##### DATA SHOWN #####

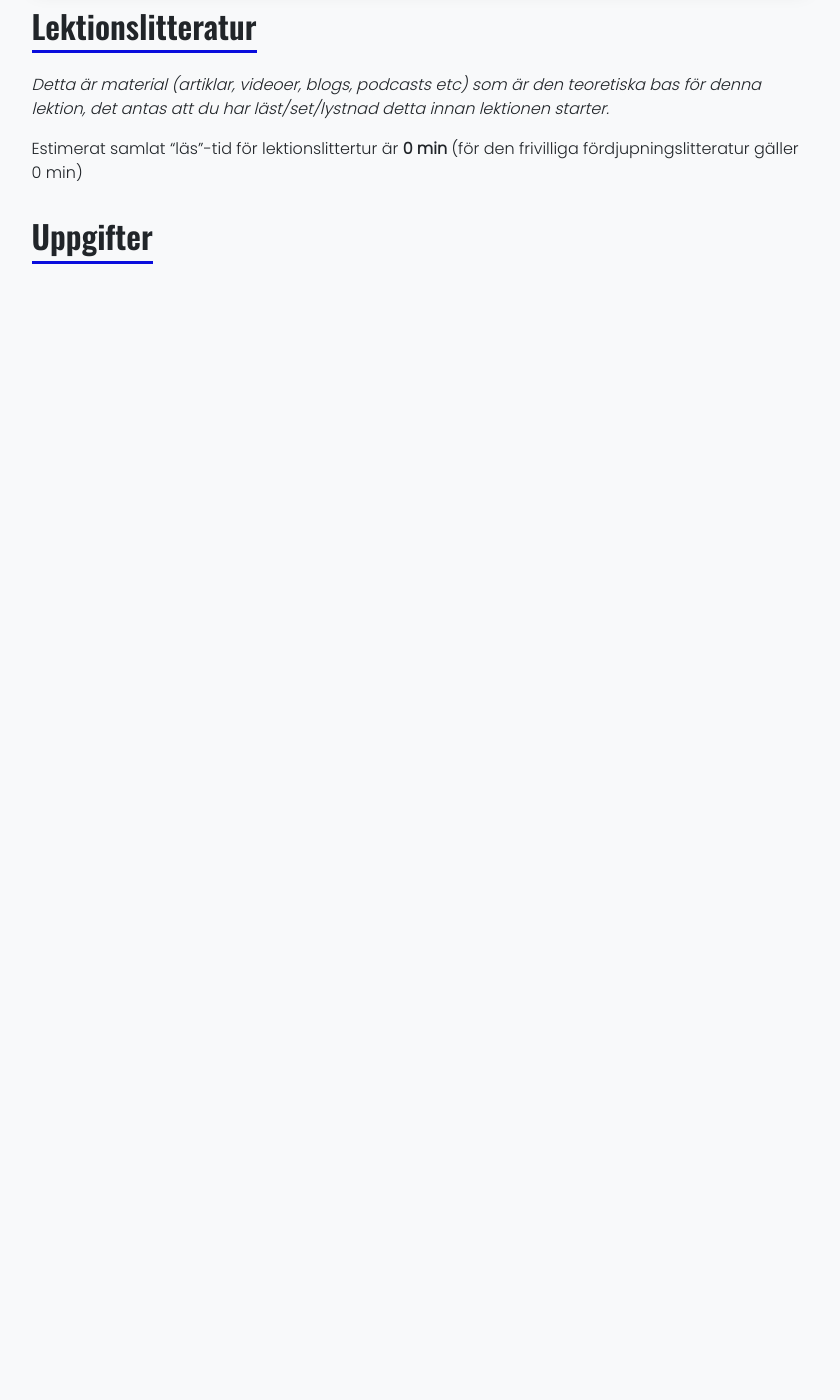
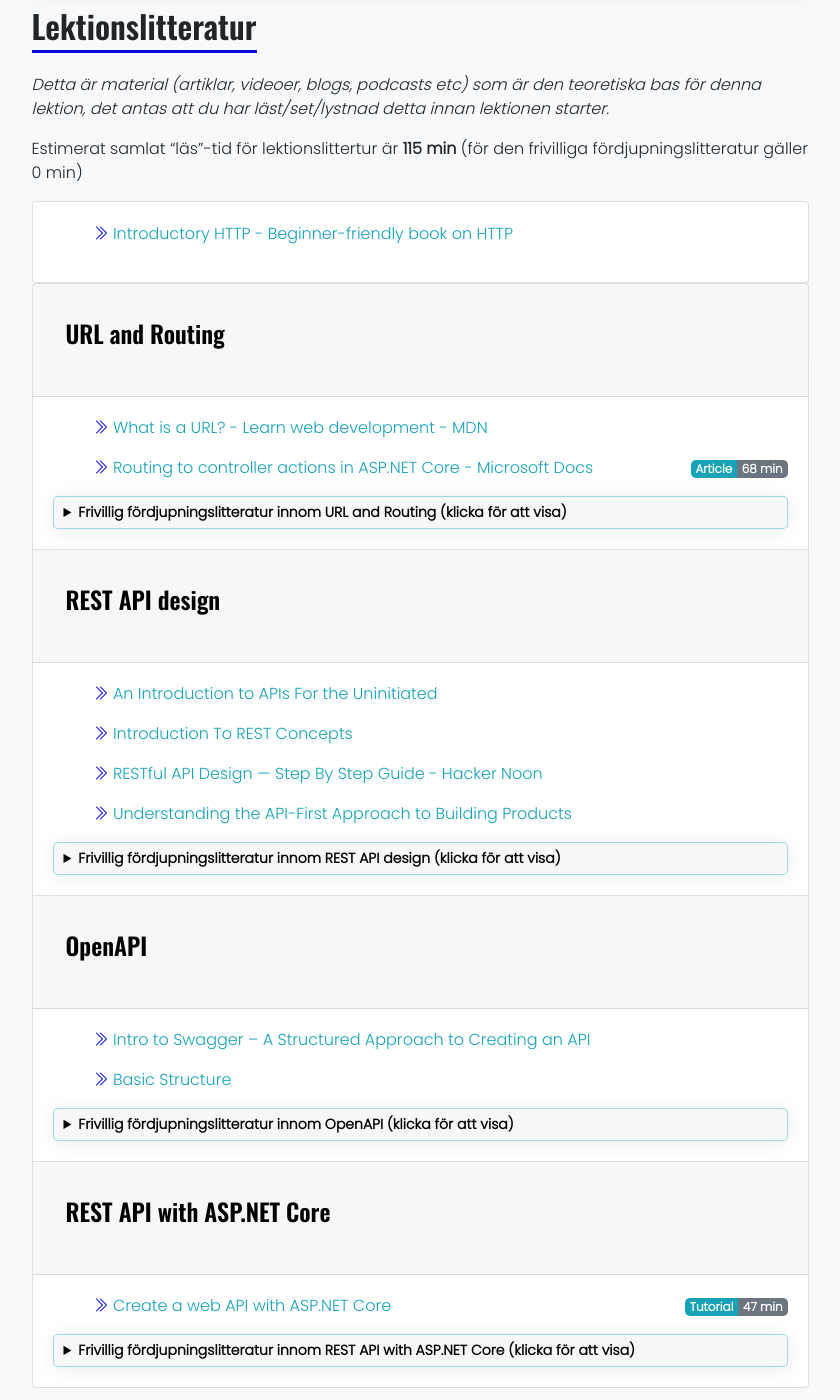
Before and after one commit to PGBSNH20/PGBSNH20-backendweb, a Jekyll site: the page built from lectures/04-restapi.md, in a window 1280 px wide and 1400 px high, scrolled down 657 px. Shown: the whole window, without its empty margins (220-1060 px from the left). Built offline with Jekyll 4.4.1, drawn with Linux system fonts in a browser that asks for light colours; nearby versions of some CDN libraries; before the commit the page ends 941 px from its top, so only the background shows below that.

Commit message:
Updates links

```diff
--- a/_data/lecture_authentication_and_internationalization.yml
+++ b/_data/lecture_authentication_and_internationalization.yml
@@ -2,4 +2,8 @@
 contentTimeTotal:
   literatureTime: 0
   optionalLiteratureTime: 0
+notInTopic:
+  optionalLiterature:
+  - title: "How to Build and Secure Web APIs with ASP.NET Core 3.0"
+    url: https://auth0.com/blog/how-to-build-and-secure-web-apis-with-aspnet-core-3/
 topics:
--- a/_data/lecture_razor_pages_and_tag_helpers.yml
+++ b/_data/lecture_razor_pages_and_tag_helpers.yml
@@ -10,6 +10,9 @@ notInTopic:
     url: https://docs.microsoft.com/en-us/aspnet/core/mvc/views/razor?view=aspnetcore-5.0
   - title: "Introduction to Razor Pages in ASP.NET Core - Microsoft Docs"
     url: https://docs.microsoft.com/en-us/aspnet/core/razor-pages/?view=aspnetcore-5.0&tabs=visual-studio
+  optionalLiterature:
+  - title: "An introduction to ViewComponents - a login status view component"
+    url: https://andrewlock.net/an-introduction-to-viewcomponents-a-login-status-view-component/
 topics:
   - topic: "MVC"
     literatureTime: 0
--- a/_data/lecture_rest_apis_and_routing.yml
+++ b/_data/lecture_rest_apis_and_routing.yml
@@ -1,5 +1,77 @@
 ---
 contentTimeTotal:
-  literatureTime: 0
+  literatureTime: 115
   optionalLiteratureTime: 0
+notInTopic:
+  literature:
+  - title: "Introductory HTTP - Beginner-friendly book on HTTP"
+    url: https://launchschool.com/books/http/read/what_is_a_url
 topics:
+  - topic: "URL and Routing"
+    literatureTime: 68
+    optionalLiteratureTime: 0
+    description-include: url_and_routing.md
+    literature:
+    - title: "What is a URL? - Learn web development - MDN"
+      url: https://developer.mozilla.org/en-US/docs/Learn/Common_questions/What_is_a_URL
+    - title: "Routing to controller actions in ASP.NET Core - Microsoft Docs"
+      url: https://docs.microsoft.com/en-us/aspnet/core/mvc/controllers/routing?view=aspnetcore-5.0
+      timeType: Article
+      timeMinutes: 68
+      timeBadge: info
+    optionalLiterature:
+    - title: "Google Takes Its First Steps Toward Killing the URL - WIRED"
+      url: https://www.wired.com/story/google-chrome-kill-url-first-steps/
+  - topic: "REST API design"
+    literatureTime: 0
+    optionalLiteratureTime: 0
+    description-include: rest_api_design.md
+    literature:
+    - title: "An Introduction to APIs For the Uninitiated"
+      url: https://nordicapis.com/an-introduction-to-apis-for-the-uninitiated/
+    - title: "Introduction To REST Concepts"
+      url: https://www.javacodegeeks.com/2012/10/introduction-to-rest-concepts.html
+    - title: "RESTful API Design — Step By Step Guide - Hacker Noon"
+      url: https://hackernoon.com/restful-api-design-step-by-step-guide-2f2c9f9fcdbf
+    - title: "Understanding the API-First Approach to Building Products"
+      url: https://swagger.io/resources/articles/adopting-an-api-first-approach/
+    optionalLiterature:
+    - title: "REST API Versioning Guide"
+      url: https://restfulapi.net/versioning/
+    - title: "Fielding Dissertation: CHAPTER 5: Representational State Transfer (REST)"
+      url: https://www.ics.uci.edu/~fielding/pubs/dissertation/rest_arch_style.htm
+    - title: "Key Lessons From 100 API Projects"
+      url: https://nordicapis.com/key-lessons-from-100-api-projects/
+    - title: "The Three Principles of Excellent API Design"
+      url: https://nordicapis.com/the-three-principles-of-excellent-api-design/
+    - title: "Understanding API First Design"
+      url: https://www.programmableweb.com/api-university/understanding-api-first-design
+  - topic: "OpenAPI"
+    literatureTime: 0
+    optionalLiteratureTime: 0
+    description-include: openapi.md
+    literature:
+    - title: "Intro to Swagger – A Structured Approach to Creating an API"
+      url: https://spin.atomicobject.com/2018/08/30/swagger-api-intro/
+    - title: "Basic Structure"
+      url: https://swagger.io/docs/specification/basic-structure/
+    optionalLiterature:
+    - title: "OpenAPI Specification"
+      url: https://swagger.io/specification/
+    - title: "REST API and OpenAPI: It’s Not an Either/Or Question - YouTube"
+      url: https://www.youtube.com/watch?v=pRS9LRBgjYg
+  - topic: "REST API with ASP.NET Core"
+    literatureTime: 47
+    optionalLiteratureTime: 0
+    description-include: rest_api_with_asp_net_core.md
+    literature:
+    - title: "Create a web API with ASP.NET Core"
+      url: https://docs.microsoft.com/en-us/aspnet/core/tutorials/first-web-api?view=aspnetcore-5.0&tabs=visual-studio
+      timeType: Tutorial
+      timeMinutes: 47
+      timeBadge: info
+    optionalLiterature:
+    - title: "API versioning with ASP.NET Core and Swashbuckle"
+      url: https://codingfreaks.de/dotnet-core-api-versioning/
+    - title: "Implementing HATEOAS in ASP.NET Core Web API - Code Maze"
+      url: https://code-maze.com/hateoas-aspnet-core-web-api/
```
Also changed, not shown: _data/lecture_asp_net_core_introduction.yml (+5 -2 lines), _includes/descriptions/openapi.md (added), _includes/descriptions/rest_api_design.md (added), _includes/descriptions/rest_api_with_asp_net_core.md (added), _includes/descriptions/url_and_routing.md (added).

#####

Among the lines of the data, identify those with the word "aspnetcore". Copy each of them.

## REPLY TO THE EXERCISE
     url: https://docs.microsoft.com/en-us/aspnet/core/mvc/views/razor?view=aspnetcore-5.0
     url: https://docs.microsoft.com/en-us/aspnet/core/razor-pages/?view=aspnetcore-5.0&tabs=visual-studio
+      url: https://docs.microsoft.com/en-us/aspnet/core/mvc/controllers/routing?view=aspnetcore-5.0
+      url: https://docs.microsoft.com/en-us/aspnet/core/tutorials/first-web-api?view=aspnetcore-5.0&tabs=visual-studio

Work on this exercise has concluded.